At first a bit irritated at her slow pace, my anger quickly faded when I saw she had a small child, maybe three or four years old, riding in a car seat in the back of her vehicle. Maybe I would be keeping my distance from a Jerusalem bus too, if I had a child in my car, I thought.
I had only been in the office a few minutes when the phone rang. It was our office administrator telling me there had been a bombing at the intersection of Azza and Orlozorov streets, just a short distance from the VOA bureau. In minutes I was there.
Police and rescue workers were just arriving. It was a gruesome scene. I moved to within perhaps 20 meters of the bus. The back half had been torn away. The sheet metal pulled back and in places blown into the apartment buildings that line both sides of the street.
Several bodies could still be seen sitting in their bus seats, the bodies grotesquely disfigured by the force of the explosives. One body, a woman I think, sat upright, the face and neck blackened by the explosion, head tilted back, hair blown away from the face and frozen in a gruesome reflection of the force of the blast.
As I approached the bus I became aware of a crunching sound as I stepped onto a layer of shattered glass from the bus's windows. I glanced at my feet and avoiding stepping on a human tooth and what looked like part of an eyebrow.
Even though police and rescue workers were still arriving, the Zaka were already on the scene. Zaka are religious volunteers who collect human remains, an act they consider a sacred duty.

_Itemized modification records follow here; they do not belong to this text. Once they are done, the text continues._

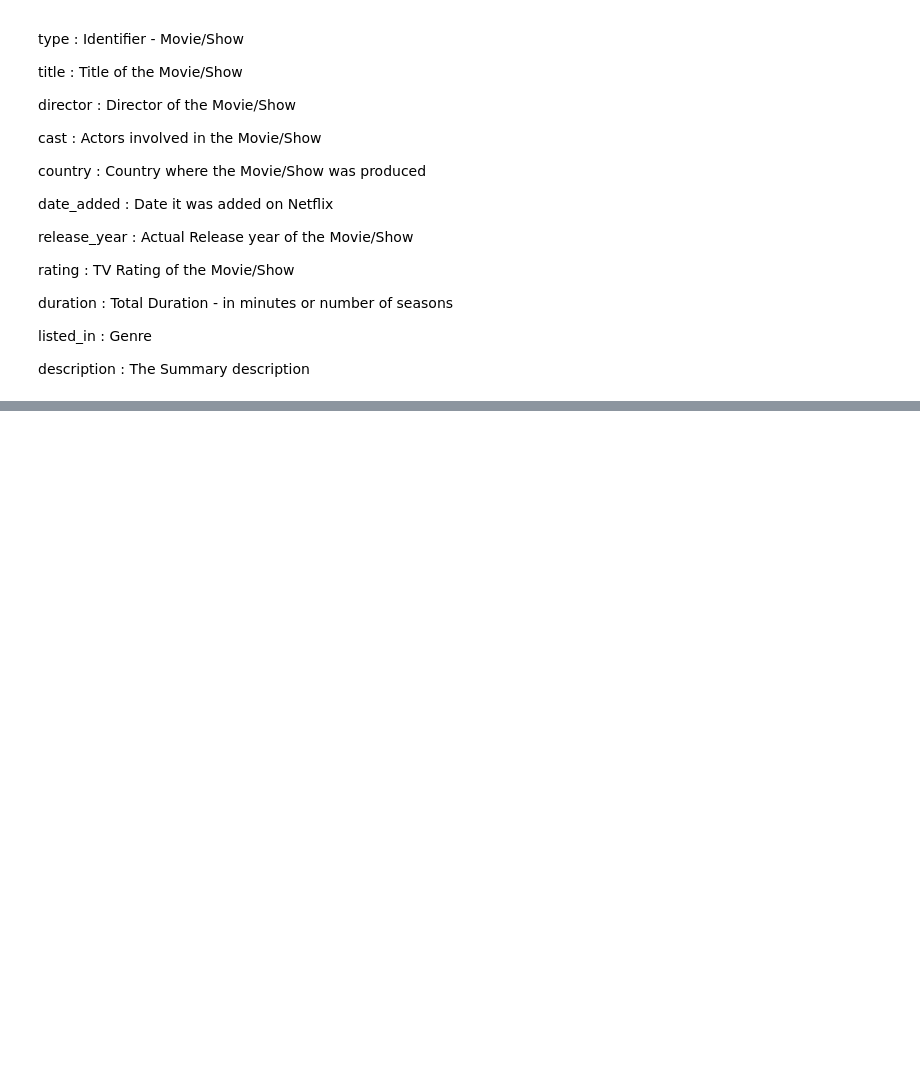
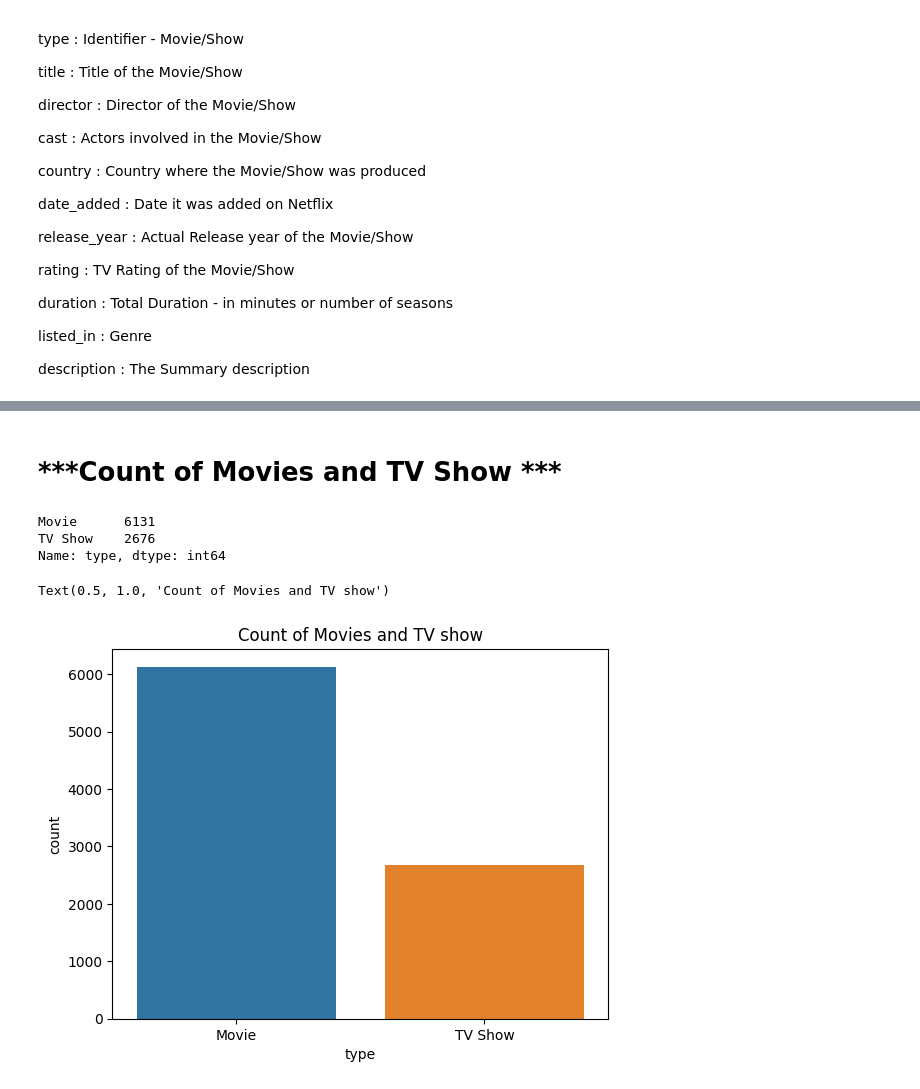
Before and after one commit to Sahilldiwan/Netflix-Movies-and-TV-Shows, a Jupyter notebook: Netflix_Movies_and_TV_Shows.ipynb, the cells around one changed output, grey strips where cells are left out. Drawn from its saved outputs; the diff is of its cells as text; code cells hidden in the pictures; blank space fills up the shorter version.

```diff
--- a/Netflix_Movies_and_TV_Shows.ipynb
+++ b/Netflix_Movies_and_TV_Shows.ipynb
@@ -119,5 +119,3 @@ dtype: int64
 # we can find that we have Null values in our columns
 # %% [markdown]
 # Filling Missing Values
-# %%
-df.fillna(0,inplace=True)
@@ -175,0 +162,14 @@ description : The Summary description
+# %% [markdown]
+# ***Count of Movies and TV Show ***
+# %%
+df['type'].value_counts()
+# %% [output]
+Movie      6131
+TV Show    2676
+Name: type, dtype: int64
+# %%
+g1=sns.countplot(x='type',data=df)
+g1.set_title('Count of Movies and TV show')
+# %% [output]
+Text(0.5, 1.0, 'Count of Movies and TV show')
+[figure, added]
```
Also changed, not shown: parts of 20 cells of this notebook.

They had not yet begun their work, so as I looked I could see there were two bodies still lying on the side of the road. It was impossible to tell if they had been blown from the bus or if they had had the great misfortune of being on the sidewalk when the bus exploded. It was not hard to imagine what could have happened to anyone walking nearby or riding in a car behind the bus.
In that same moment I thought back to a half hour earlier where, on that same stretch of road, a careful mother had taken precautions to protect her child.